dowried gentlewoman which he now so despised. He was
young, and the world was wide. Somewhere, somehow,
he must make Althea his. He caught breath sharply. Oh,
what if that day were come ! If this were his own roof that
sheltered him, and the girl that slept yonder were indeed his
wife, his own, his own!
On the hearth a log broke and fell apart in a drift of white
ashes, and at the sound Jock started, recalled to the world
about him. By the heaviness that oppressed him he judged
that it must be the odd hour between night and morning, a
time that is death to illusion. He knew himself now for what
he was, a penniless, friendless vagabond, a fugitive prisoner
with every man's hand against him. It was by merest chance
that he could hope to escape recapture and, if not death at
Wogan's hands, a term of servitude in Barbadoes that would

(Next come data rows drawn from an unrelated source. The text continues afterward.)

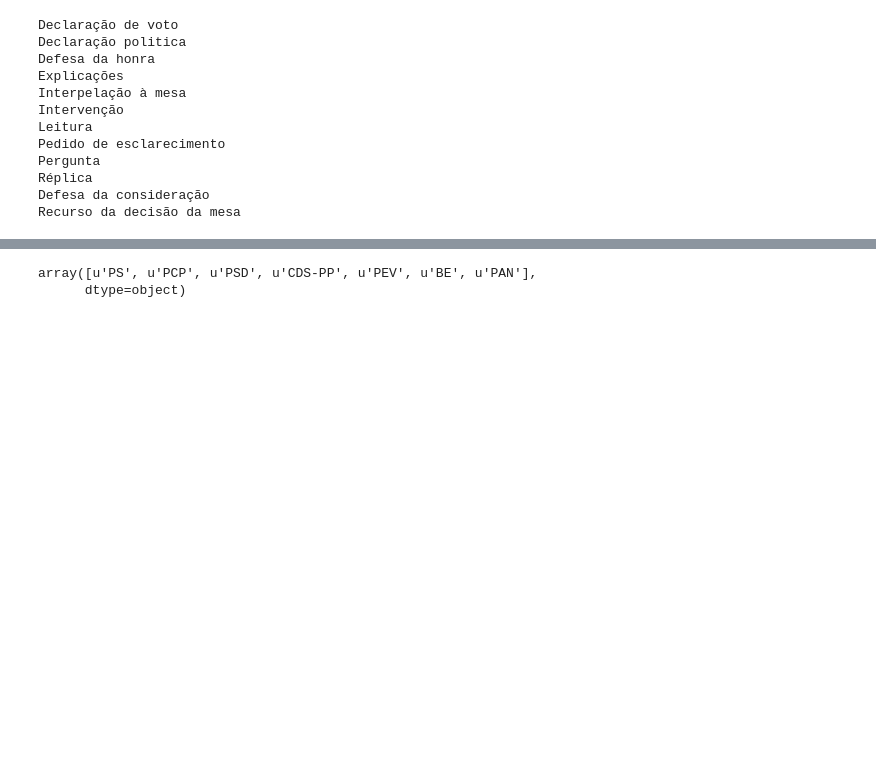
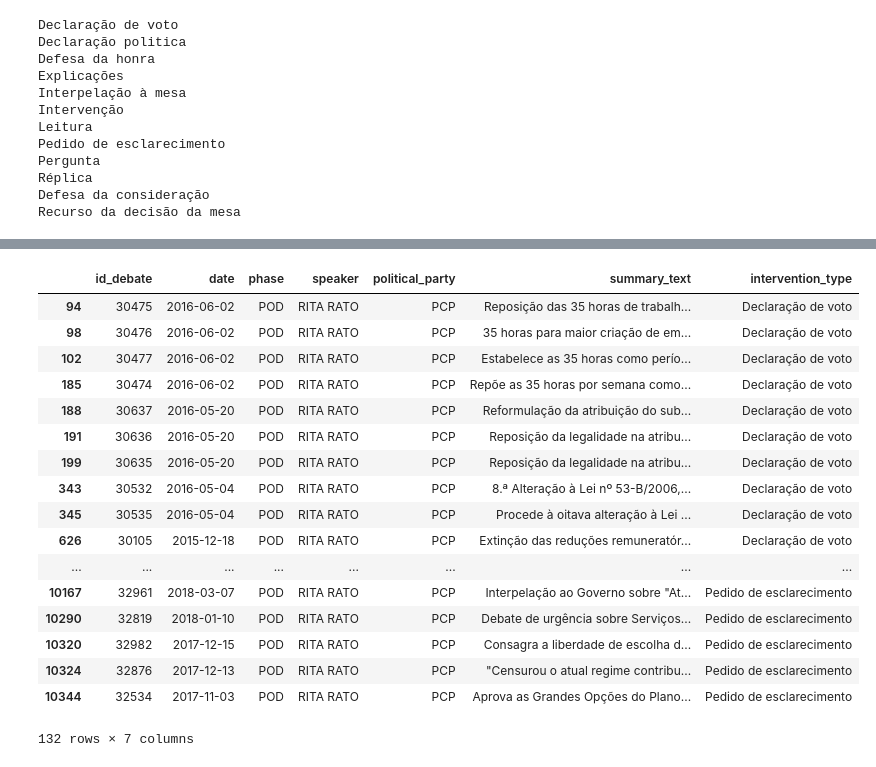
Before and after one commit to duarteocarmo/assembleia, a Jupyter notebook: Analise.ipynb, the cells around one changed output, grey strips where cells are left out. Saved outputs shown, nothing was run; the diff lists cells and outputs as text; code cells hidden in the pictures; blank space fills up the shorter version.

```diff
--- a/Analise.ipynb
+++ b/Analise.ipynb
@@ -253,6 +254 @@ Defesa da honra             0.000687
 Name: intervention_type, dtype: float64
-# %%
-assembleia.political_party.unique()
-# %% [output]
-array([u'PS', u'PCP', u'PSD', u'CDS-PP', u'PEV', u'BE', u'PAN'],
-      dtype=object)
@@ -260,0 +255,21 @@ assembleia.political_party.unique()
+# %%
+assembleia.loc[assembleia.speaker == 'RITA RATO']
+# %% [output]
+|  | id_debate | date | phase | speaker | political_party | summary_text | intervention_type |
+| 94 | 30475 | 2016-06-02 | POD | RITA RATO | PCP | Reposição das 35 horas de trabalh... | Declaração de voto |
+| 98 | 30476 | 2016-06-02 | POD | RITA RATO | PCP | 35 horas para maior criação de em... | Declaração de voto |
+| 102 | 30477 | 2016-06-02 | POD | RITA RATO | PCP | Estabelece as 35 horas como perío... | Declaração de voto |
+| 185 | 30474 | 2016-06-02 | POD | RITA RATO | PCP | Repõe as 35 horas por semana como... | Declaração de voto |
+| 188 | 30637 | 2016-05-20 | POD | RITA RATO | PCP | Reformulação da atribuição do sub... | Declaração de voto |
+| 191 | 30636 | 2016-05-20 | POD | RITA RATO | PCP | Reposição da legalidade na atribu... | Declaração de voto |
+| 199 | 30635 | 2016-05-20 | POD | RITA RATO | PCP | Reposição da legalidade na atribu... | Declaração de voto |
+| 343 | 30532 | 2016-05-04 | POD | RITA RATO | PCP | 8.ª Alteração à Lei nº 53-B/2006,... | Declaração de voto |
+| 345 | 30535 | 2016-05-04 | POD | RITA RATO | PCP | Procede à oitava alteração à Lei ... | Declaração de voto |
+| 626 | 30105 | 2015-12-18 | POD | RITA RATO | PCP | Extinção das reduções remuneratór... | Declaração de voto |
+| ... | ... | ... | ... | ... | ... | ... | ... |
+| 10167 | 32961 | 2018-03-07 | POD | RITA RATO | PCP | Interpelação ao Governo sobre "At... | Pedido de esclarecimento |
+| 10290 | 32819 | 2018-01-10 | POD | RITA RATO | PCP | Debate de urgência sobre Serviços... | Pedido de esclarecimento |
+| 10320 | 32982 | 2017-12-15 | POD | RITA RATO | PCP | Consagra a liberdade de escolha d... | Pedido de esclarecimento |
+| 10324 | 32876 | 2017-12-13 | POD | RITA RATO | PCP | "Censurou o atual regime contribu... | Pedido de esclarecimento |
+| 10344 | 32534 | 2017-11-03 | POD | RITA RATO | PCP | Aprova as Grandes Opções do Plano... | Pedido de esclarecimento |
+132 rows × 7 columns
```
Also changed, not shown: parts of 17 cells of this notebook.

be limited only by the length of his life. If he did contrive
to escape by a miracle, what life was his that he should ask
the girl he loved to share it? Surely, to love her truly were
to leave her free.
At that moment he heard Althea speak his name. He
hesitated, steadying himself with effort, and then went slowly
to the pallet. " A draught of water," she begged.
He fetched the water, but she took only a sip. " My throat
206 THE FAIE MAID OF GRAYSTONES
'tis all one hurt," she said, looking up at him piteously.
Her cheeks were glowing and her eyes were bright.
Presently, after restless turning in her bed, she slept again,
but this time her sleep was broken. Bitterly thankful to be
thus distracted from his brooding, Jock listened for any sound
that might betray her need of him, and soon, to his anxiety,
heard her mutter in her sleep. He offered her water, the
only comfort that he had to give, but she shook her head, and
soon was moaning and tossing as before. Her moans began
to shape themselves to feverish murmurs. " The waves ! Oh,
the gray waves all about me!" she cried once; and again,
"Oh, help me! Help me!" He knew that once more she
struggled for life in the rising tide, and powerless to give aid,
he could only sit and hope that peace and the relief of quiet
sleep might come to her at last.
Slowly the wind-swept dawning broke, and a first dull
gleam of light crept down the wide chimney. Jock saw, and,
heavy-headed with long musing and anxiety, rose up to cross
the hut and set the window wide. At that moment from the
pallet he heard Althea moan aloud : " The waters ! Oh, they
gain upon me !" and in the vain hope that he might be of
comfort, he went to her.
He found her half risen in her bed, and her eyes were wide
and in them was no trace of recognition. " The waters ! The
waters !" she moaned still; and then with a sudden cry, " Oh,
He stood dumbfounded till she reached forth and caught
his hand and laid her cheek against it. " Daddy, dear !
You've been long!" she whispered.
Then he knew that in delirium she mistook him for her
father, that long-dead Sam Lovewell, and at the thought he
stood afraid and half ashamed. " Althea ! Don't you know
me?" he urged.
She lifted her burning face. "Kiss me!" she murmured.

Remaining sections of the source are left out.